Hackers can lock you out of your files and make you pay to get them back. Here's what to do.
“I don’t know how to lock my front door. I’m not quite sure what I’d do if someone broke in, but maybe if I pay off the burglars or ask them not to touch anything, I’ll be fine.”
While you’re probably reeling from the sheer ridiculousness of that statement, that is how many have approached ransomware. According to a recent study conducted by Kaspersky Lab, 43 percent of people don’t even know what it is.
Ransomware is dangerous software that allows an outside user to take control of a digital device and lock you out of it by using encryption. Unlike other malware, you may be able to recover your files… if you pay up.
Initially these attacks were conducted on a small scale. However, these extortionists have become more sophisticated, targeting hospitals, police departments, and corporations. Over the last two years, victims have lost over $47 million to ransomware.
Despite its prevalence, only 13 percent of consumers say ransomware is a real concern. The study also found that:
- Just short of half of people (46 percent) wouldn’t know what steps to take after an attack.
- Nearly a quarter (24 percent) believe paying a ransom would suffice (though that didn’t work out so well for Kansas Heart Hospital)
- Almost one in 10 (nine percent) believe they could attempt to negotiate with the blackmailers.
However, you can easily be proactive against these attacks. Steps to do so include:
- Having internet security on your device
- Updating devices with the newest security patches

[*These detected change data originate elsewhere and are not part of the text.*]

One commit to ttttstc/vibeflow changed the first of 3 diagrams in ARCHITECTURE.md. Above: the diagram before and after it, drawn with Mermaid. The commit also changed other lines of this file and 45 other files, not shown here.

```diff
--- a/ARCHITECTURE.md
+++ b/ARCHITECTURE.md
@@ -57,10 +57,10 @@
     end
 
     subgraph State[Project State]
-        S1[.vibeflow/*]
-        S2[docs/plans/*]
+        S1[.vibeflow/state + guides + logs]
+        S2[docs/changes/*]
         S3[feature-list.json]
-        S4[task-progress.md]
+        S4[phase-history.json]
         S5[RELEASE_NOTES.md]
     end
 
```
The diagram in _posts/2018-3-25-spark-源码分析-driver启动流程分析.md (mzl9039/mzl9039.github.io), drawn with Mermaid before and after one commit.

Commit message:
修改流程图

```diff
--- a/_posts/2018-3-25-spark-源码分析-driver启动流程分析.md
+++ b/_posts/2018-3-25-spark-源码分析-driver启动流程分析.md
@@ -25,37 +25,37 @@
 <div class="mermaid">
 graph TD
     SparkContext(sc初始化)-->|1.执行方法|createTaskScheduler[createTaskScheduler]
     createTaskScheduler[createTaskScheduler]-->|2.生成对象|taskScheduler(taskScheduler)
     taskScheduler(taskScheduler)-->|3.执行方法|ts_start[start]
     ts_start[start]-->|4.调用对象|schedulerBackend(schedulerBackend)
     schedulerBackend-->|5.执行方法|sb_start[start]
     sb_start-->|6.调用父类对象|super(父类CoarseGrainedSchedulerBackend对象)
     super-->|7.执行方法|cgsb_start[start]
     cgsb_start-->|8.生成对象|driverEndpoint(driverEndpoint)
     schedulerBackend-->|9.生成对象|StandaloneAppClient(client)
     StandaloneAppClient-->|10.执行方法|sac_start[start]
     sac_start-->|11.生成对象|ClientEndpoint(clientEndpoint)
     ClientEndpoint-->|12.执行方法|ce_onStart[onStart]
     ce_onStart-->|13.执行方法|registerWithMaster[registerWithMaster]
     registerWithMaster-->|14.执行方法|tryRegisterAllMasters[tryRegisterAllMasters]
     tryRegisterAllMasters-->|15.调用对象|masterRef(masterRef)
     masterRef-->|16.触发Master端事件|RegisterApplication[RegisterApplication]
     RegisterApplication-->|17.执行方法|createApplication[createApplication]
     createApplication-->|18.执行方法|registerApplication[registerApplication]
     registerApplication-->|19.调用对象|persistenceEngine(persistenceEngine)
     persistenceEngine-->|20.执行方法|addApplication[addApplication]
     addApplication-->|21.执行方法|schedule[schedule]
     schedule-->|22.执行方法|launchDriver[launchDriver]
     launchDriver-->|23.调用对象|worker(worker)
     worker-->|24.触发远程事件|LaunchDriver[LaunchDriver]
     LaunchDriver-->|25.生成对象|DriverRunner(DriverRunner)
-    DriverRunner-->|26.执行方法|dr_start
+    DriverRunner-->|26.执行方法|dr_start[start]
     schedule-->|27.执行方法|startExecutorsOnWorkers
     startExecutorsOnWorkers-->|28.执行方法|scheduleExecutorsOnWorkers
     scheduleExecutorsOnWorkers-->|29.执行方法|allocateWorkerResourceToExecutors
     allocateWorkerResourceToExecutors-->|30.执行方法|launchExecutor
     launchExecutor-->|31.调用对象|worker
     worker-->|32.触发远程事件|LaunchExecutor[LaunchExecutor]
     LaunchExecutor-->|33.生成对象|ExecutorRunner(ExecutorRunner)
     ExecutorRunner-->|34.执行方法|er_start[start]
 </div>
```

- Backing up your important files and information to a detached hard drive
If you have already contracted ransomware on your device, you should contact law enforcement immediately. Disconnect your computer from Wi-Fi as attackers may be able to compromise other devices on the same network.
You also need to decide whether or not paying the ransom is worth it. While it may be tempting, there is no assurance that the cyber thieves will grant you the key to unlock your device. And if they do, nothing is stopping them from encrypting it later on. Paying the ransom also gives them the incentive to ransom others.
Article last modified on February 24, 2017. Published by Debt.com, LLC .